══ Materials provided

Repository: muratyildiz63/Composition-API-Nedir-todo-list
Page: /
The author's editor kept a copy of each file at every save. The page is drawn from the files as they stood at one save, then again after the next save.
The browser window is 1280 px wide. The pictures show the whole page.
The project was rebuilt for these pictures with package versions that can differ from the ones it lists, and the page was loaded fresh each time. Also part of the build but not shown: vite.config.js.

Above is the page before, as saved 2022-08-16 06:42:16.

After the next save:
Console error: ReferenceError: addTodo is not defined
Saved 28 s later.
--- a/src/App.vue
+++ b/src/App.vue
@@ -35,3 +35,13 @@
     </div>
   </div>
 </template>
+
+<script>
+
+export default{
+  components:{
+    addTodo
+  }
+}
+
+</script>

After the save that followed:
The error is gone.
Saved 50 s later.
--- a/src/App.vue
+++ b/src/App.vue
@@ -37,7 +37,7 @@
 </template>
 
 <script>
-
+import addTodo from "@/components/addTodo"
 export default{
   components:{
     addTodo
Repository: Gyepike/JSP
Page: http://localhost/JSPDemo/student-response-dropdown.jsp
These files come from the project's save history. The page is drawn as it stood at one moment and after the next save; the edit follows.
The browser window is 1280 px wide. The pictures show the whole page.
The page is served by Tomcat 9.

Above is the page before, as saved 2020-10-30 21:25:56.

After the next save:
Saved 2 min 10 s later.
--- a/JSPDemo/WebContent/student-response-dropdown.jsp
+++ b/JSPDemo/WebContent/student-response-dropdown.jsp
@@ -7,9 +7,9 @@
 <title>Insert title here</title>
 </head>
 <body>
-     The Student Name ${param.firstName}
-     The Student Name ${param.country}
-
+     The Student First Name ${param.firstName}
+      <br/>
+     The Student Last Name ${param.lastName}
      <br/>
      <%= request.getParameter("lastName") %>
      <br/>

════

Directions for this task -
From the records above, copy each line where the word "that" can be found.

Task response -
The project was rebuilt for these pictures with package versions that can differ from the ones it lists, and the page was loaded fresh each time. Also part of the build but not shown: vite.config.js.
After the save that followed:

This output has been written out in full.